Indigenous women make up about four per cent of the population of Thunder Bay, but account for approximately 15 per cent of the murders in a recent 25-year period.
There is no official list of the number of murdered Indigenous women in Thunder Bay. The 'It Starts With Us' initiative launched by No More Silence, Native Youth Sexual Health Network and Families of Sisters in Spirit, lists nine women murdered in the city since 1987, and one missing woman.
- Barbara Shapwaykeesic, 1989
- Bernadette Leclair, 1987
- Donna Tebbenham, 1987
- Judie Thibault, 2000
- Laura Pilon, 1992
- Margaret Perrault, 1988
- Rena Fox, 2003
- Sandra Kaye Johnson, 1992
- Sarah Mason, 1997
- Sarah Skunk, missing from Thunder Bay since 1995
The website, supported by the three groups, lists other Indigenous women who were killed in Thunder Bay prior to 1987, as well as some with no dates associated with their deaths or disappearances.
"We consider a death verified if a) we are in touch with a family member who can confirm it or b) we have at least two media sources or one police and one media source," said Audrey Huntley, one of the people behind It Starts With Us.

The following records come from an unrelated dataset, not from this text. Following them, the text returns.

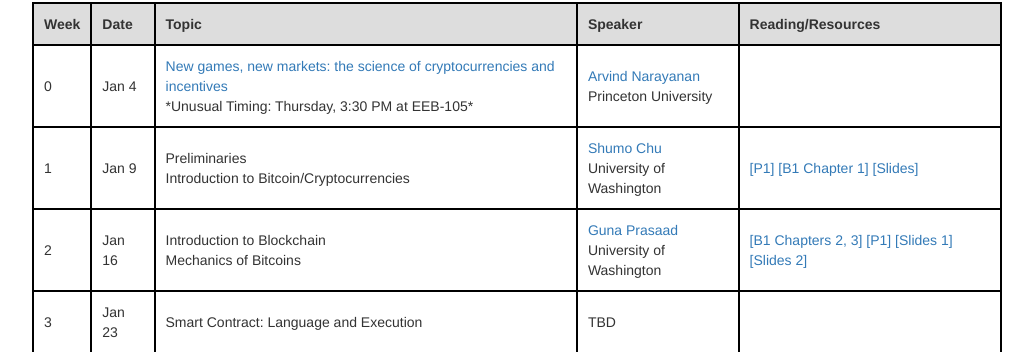
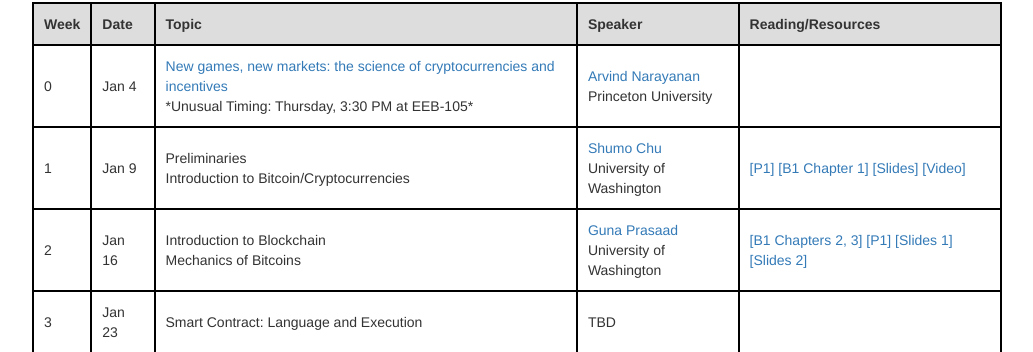
Before and after one commit to uwdb/website, a Jekyll site: the page built from seminars/cse590q/18wi/index.markdown, in a window 1280 px wide and 900 px high, scrolled down 392 px. Shown: the part 100-452 px from the top of the window, without its empty margins (123-1156 px from the left). Built offline with Jekyll 4.4.1, drawn with Linux system fonts in a browser that asks for light colours; nearby versions of some CDN libraries.

Commit message:
update link

```diff
--- a/seminars/cse590q/18wi/index.markdown
+++ b/seminars/cse590q/18wi/index.markdown
@@ -47,6 +47,7 @@
      <a href='https://spectrum.ieee.org/computing/networks/blockchains-how-they-work-and-why-theyll-change-the-world'>[P1]</a>
      <a href='http://bitcoinbook.cs.princeton.edu'>[B1 Chapter 1]</a>
      <a href='https://docs.google.com/presentation/d/1VqtKL0BNiPp15HlJu4aKmA9kIkML_on_iuXSJFdIpLM/edit?usp=sharing'>[Slides]</a>
+     <a href='https://www.youtube.com/watch?v=XJ2DakM7pfw&feature=youtu.be'>[Video]</a>
    </td>
   </tr>
   <tr>
```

The group is still compiling data for Ontario and expects to verify 120 names of missing and murdered Indigenous women in this province.
'She was really special to all of us'

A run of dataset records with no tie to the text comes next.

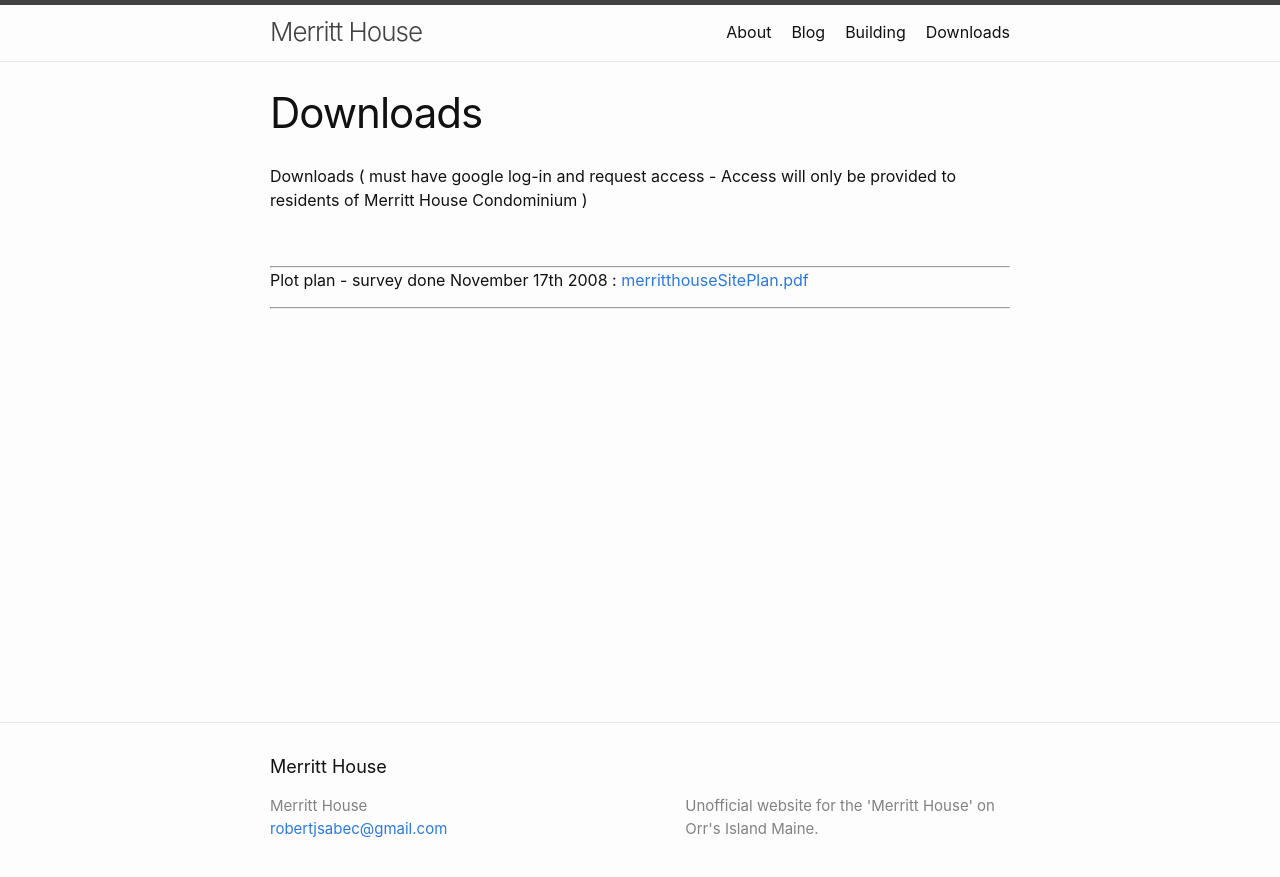
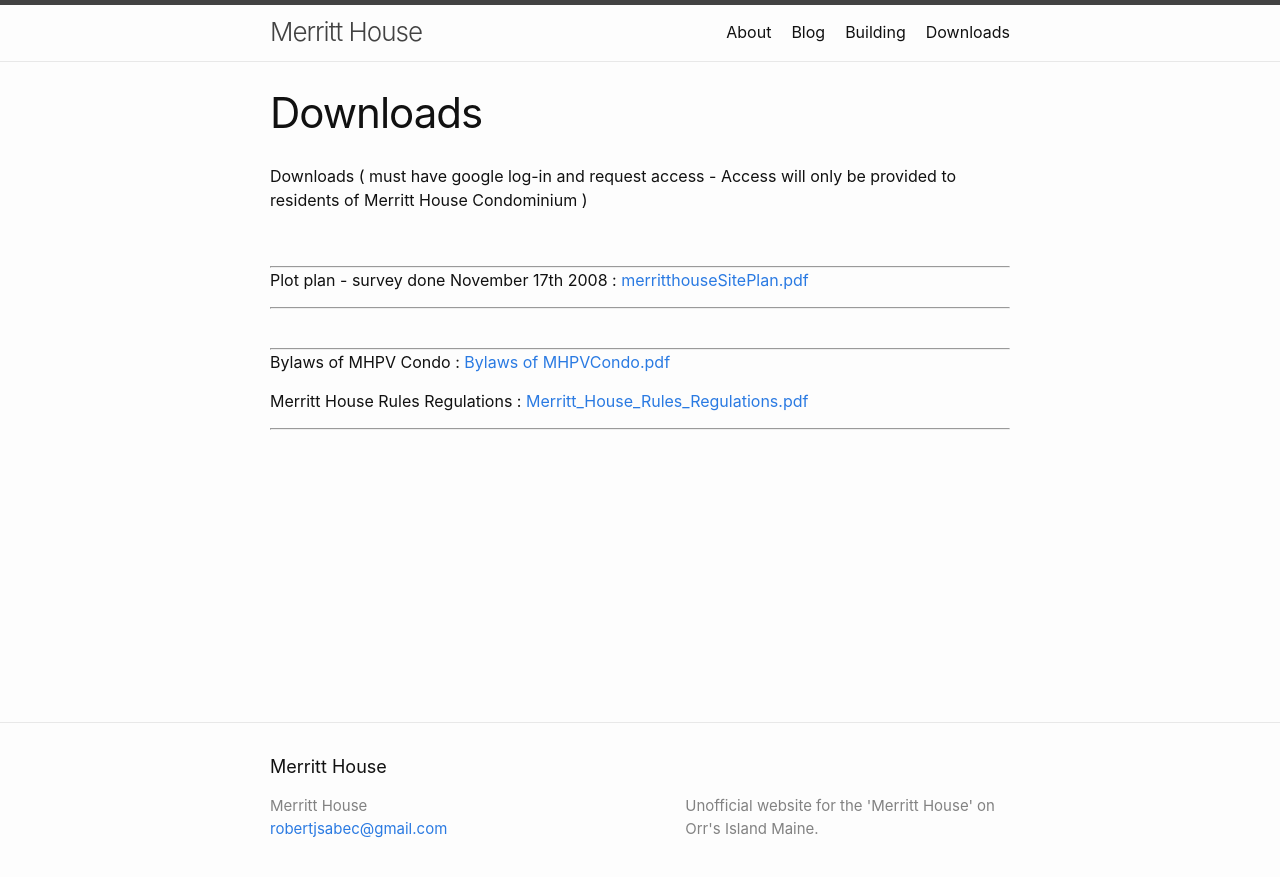
Before and after one commit to rsabec/merritthouse, a Jekyll site: the page built from downloads.markdown, in a window 1280 px wide. Shown: the top 877 px of the page. Built offline with Jekyll 4.4.1, drawn with Linux system fonts in a browser that asks for light colours.

Commit message:
bylaws and rules download links
linka added

```diff
--- a/building.markdown
+++ b/building.markdown
@@ -10,7 +10,11 @@ permalink: /building/
 <hr>
 <br>
 <h1>Trash Collection</h1>
-<p>placeholder for trashcollection text</p>
+<p>Twice weekly garbage pickup usually Wed and Fri.
+	<br>
+Service: Twice weekly pickup of trash, recycles, returnables, and flattened cardboard. Trash
+should be double bagged. Recycles should be in a single bag for easier containment. Disposal of
+trash is in marked bins and cans alongside the shed.</p>
 <iframe src="https://drive.google.com/file/d/1pTm3o_28-fcXpnvxOdMJ1dVxrTvDyEEb/preview" width="640" height="480" allow="autoplay"></iframe>
 <h1>Snow Plowing</h1>
 <p> placeholder for info on snow removal</p>
--- a/downloads.markdown
+++ b/downloads.markdown
@@ -8,8 +8,18 @@ permalink: /downloads/
 <p>Downloads ( must have google log-in and request access - Access will only be provided to residents of Merritt House Condominium )</p>
 <br>
 <hr>
-
 Plot plan - survey done November 17th 2008 :
 	<a href="https://drive.google.com/file/d/1t45DL1FopYxRsHJDIbwkYTdxyFXAW3KG/view?usp=sharing">merritthouseSitePlan.pdf</a>
+<hr>
+
+<br>
 
 <hr>
+Bylaws of MHPV Condo  :
+	<a href="https://drive.google.com/file/d/18as2LV-m3d9m8Y6i9J3FJGcempwQdYvQ/view?usp=sharing">Bylaws of MHPVCondo.pdf</a>
+	<br>
+
+Merritt House Rules Regulations :
+<a href="https://drive.google.com/file/d/1XmUvGLXyRZUH7qrozJWqAmRKKuQxwsI4/view?usp=sharing">Merritt_House_Rules_Regulations.pdf</a>
+
+<hr>
```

Family members of some of the murdered women in Thunder Bay continue to grieve.
Ruby Boshkaykin is a cousin to Sandra Kaye Johnson. She remembers Johnson as a traditional dancer and a lover of heavy metal music.
"She had a very interesting spirit because she was really special to all of us," Boshkaykin said.
Johnson's body was found on the frozen water of the Neebing-McIntyre flood way in Thunder Bay's east end. She was 18.
"It makes me wonder what happened to her," Boshkaykin said. "I would like to find out what happened to her, just to clear my head and make me sleep at night.
"Right now I'm still at a loss, still wondering what happened to her."
Mary Natawance knows what happened to her sister Sarah Mason, but it doesn't lessen the pain.
"She was a traditional dancer and she had six children, four girls and two boys," she said. "We did a lot of talking, talking about our children."
Natawance said her "baby sister" was 44 when she was killed by the man she lived with for 10 years. She said he served little time in jail for the murder.
"He was only in prison for five years, that's all," she said.
First Nations and Metis leaders continue to press for a national inquiry on missing and murdered Indigenous women.
- An earlier version of this story failed to mention the involvement of No More Silence and Families of Sisters in Spirit in the It Starts With Us initiative.Sep 24, 2014 5:44 PM ET